## PROBLEM REQUIREMENTS
For each record that follows, write out an identical copy.
====== EXTRACTED RECORDS
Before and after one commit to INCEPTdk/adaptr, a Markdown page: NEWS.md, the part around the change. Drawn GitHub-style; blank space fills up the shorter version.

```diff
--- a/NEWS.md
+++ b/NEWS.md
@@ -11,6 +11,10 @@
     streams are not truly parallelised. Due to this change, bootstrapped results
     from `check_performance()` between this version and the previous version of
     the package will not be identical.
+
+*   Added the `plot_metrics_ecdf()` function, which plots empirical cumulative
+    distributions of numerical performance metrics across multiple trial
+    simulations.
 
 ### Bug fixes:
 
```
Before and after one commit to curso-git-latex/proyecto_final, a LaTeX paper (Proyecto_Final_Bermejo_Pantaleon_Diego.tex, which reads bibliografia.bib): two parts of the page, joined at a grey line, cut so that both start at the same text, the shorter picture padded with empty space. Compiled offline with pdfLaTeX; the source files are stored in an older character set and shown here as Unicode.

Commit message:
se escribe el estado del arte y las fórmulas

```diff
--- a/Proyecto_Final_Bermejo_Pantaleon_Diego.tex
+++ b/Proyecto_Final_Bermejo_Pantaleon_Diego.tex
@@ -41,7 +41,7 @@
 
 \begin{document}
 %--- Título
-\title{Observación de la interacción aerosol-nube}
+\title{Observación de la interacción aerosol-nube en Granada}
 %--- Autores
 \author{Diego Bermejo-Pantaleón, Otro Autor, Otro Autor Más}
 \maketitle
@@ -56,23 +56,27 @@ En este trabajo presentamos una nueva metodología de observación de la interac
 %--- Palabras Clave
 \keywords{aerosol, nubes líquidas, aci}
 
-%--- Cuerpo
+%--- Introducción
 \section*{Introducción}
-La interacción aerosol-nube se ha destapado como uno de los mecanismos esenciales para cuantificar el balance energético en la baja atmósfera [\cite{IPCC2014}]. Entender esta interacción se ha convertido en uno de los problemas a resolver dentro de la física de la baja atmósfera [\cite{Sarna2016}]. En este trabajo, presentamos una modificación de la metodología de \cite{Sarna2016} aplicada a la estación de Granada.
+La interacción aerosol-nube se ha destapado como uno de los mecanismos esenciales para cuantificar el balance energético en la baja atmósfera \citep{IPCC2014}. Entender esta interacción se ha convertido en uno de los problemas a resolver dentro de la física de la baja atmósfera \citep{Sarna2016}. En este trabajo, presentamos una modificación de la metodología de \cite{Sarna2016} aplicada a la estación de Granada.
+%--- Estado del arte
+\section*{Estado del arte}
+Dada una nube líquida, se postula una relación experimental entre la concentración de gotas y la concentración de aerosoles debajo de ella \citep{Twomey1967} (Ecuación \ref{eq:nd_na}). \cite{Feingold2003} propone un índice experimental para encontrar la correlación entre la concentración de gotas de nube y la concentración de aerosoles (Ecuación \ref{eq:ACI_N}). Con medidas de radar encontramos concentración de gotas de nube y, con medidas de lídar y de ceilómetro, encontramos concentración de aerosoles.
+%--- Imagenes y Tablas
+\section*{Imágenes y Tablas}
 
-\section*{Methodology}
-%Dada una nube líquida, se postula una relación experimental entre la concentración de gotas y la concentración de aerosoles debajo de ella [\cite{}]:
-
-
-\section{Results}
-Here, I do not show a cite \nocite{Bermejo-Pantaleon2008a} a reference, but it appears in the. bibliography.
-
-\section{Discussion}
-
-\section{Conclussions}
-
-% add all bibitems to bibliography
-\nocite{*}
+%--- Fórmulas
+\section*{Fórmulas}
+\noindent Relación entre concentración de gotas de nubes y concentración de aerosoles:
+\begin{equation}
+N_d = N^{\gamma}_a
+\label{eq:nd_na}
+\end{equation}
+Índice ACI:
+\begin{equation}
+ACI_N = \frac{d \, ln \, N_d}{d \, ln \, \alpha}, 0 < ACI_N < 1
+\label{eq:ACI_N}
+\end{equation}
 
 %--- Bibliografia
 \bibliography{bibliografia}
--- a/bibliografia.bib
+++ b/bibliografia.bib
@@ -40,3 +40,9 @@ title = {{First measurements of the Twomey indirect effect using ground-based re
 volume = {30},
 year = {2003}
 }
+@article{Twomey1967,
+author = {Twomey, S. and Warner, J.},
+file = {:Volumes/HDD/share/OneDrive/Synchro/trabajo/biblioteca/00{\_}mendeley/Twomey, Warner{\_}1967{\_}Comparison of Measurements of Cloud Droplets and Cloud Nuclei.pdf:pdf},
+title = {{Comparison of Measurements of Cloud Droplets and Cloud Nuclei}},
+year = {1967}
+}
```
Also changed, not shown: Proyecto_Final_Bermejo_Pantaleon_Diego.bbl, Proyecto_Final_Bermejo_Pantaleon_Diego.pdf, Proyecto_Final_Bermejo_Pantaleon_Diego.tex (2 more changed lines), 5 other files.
============
## SOLUTION TO THE PROBLEM
Before and after one commit to INCEPTdk/adaptr, a Markdown page: NEWS.md, the part around the change. Drawn GitHub-style; blank space fills up the shorter version.

```diff
--- a/NEWS.md
+++ b/NEWS.md
@@ -11,6 +11,10 @@
     streams are not truly parallelised. Due to this change, bootstrapped results
     from `check_performance()` between this version and the previous version of
     the package will not be identical.
+
+*   Added the `plot_metrics_ecdf()` function, which plots empirical cumulative
+    distributions of numerical performance metrics across multiple trial
+    simulations.
 
 ### Bug fixes:
 
```
Before and after one commit to curso-git-latex/proyecto_final, a LaTeX paper (Proyecto_Final_Bermejo_Pantaleon_Diego.tex, which reads bibliografia.bib): two parts of the page, joined at a grey line, cut so that both start at the same text, the shorter picture padded with empty space. Compiled offline with pdfLaTeX; the source files are stored in an older character set and shown here as Unicode.

Commit message:
se escribe el estado del arte y las fórmulas

```diff
--- a/Proyecto_Final_Bermejo_Pantaleon_Diego.tex
+++ b/Proyecto_Final_Bermejo_Pantaleon_Diego.tex
@@ -41,7 +41,7 @@
 
 \begin{document}
 %--- Título
-\title{Observación de la interacción aerosol-nube}
+\title{Observación de la interacción aerosol-nube en Granada}
 %--- Autores
 \author{Diego Bermejo-Pantaleón, Otro Autor, Otro Autor Más}
 \maketitle
@@ -56,23 +56,27 @@ En este trabajo presentamos una nueva metodología de observación de la interac
 %--- Palabras Clave
 \keywords{aerosol, nubes líquidas, aci}
 
-%--- Cuerpo
+%--- Introducción
 \section*{Introducción}
-La interacción aerosol-nube se ha destapado como uno de los mecanismos esenciales para cuantificar el balance energético en la baja atmósfera [\cite{IPCC2014}]. Entender esta interacción se ha convertido en uno de los problemas a resolver dentro de la física de la baja atmósfera [\cite{Sarna2016}]. En este trabajo, presentamos una modificación de la metodología de \cite{Sarna2016} aplicada a la estación de Granada.
+La interacción aerosol-nube se ha destapado como uno de los mecanismos esenciales para cuantificar el balance energético en la baja atmósfera \citep{IPCC2014}. Entender esta interacción se ha convertido en uno de los problemas a resolver dentro de la física de la baja atmósfera \citep{Sarna2016}. En este trabajo, presentamos una modificación de la metodología de \cite{Sarna2016} aplicada a la estación de Granada.
+%--- Estado del arte
+\section*{Estado del arte}
+Dada una nube líquida, se postula una relación experimental entre la concentración de gotas y la concentración de aerosoles debajo de ella \citep{Twomey1967} (Ecuación \ref{eq:nd_na}). \cite{Feingold2003} propone un índice experimental para encontrar la correlación entre la concentración de gotas de nube y la concentración de aerosoles (Ecuación \ref{eq:ACI_N}). Con medidas de radar encontramos concentración de gotas de nube y, con medidas de lídar y de ceilómetro, encontramos concentración de aerosoles.
+%--- Imagenes y Tablas
+\section*{Imágenes y Tablas}
 
-\section*{Methodology}
-%Dada una nube líquida, se postula una relación experimental entre la concentración de gotas y la concentración de aerosoles debajo de ella [\cite{}]:
-
-
-\section{Results}
-Here, I do not show a cite \nocite{Bermejo-Pantaleon2008a} a reference, but it appears in the. bibliography.
-
-\section{Discussion}
-
-\section{Conclussions}
-
-% add all bibitems to bibliography
-\nocite{*}
+%--- Fórmulas
+\section*{Fórmulas}
+\noindent Relación entre concentración de gotas de nubes y concentración de aerosoles:
+\begin{equation}
+N_d = N^{\gamma}_a
+\label{eq:nd_na}
+\end{equation}
+Índice ACI:
+\begin{equation}
+ACI_N = \frac{d \, ln \, N_d}{d \, ln \, \alpha}, 0 < ACI_N < 1
+\label{eq:ACI_N}
+\end{equation}
 
 %--- Bibliografia
 \bibliography{bibliografia}
--- a/bibliografia.bib
+++ b/bibliografia.bib
@@ -40,3 +40,9 @@ title = {{First measurements of the Twomey indirect effect using ground-based re
 volume = {30},
 year = {2003}
 }
+@article{Twomey1967,
+author = {Twomey, S. and Warner, J.},
+file = {:Volumes/HDD/share/OneDrive/Synchro/trabajo/biblioteca/00{\_}mendeley/Twomey, Warner{\_}1967{\_}Comparison of Measurements of Cloud Droplets and Cloud Nuclei.pdf:pdf},
+title = {{Comparison of Measurements of Cloud Droplets and Cloud Nuclei}},
+year = {1967}
+}
```
Also changed, not shown: Proyecto_Final_Bermejo_Pantaleon_Diego.bbl, Proyecto_Final_Bermejo_Pantaleon_Diego.pdf, Proyecto_Final_Bermejo_Pantaleon_Diego.tex (2 more changed lines), 5 other files.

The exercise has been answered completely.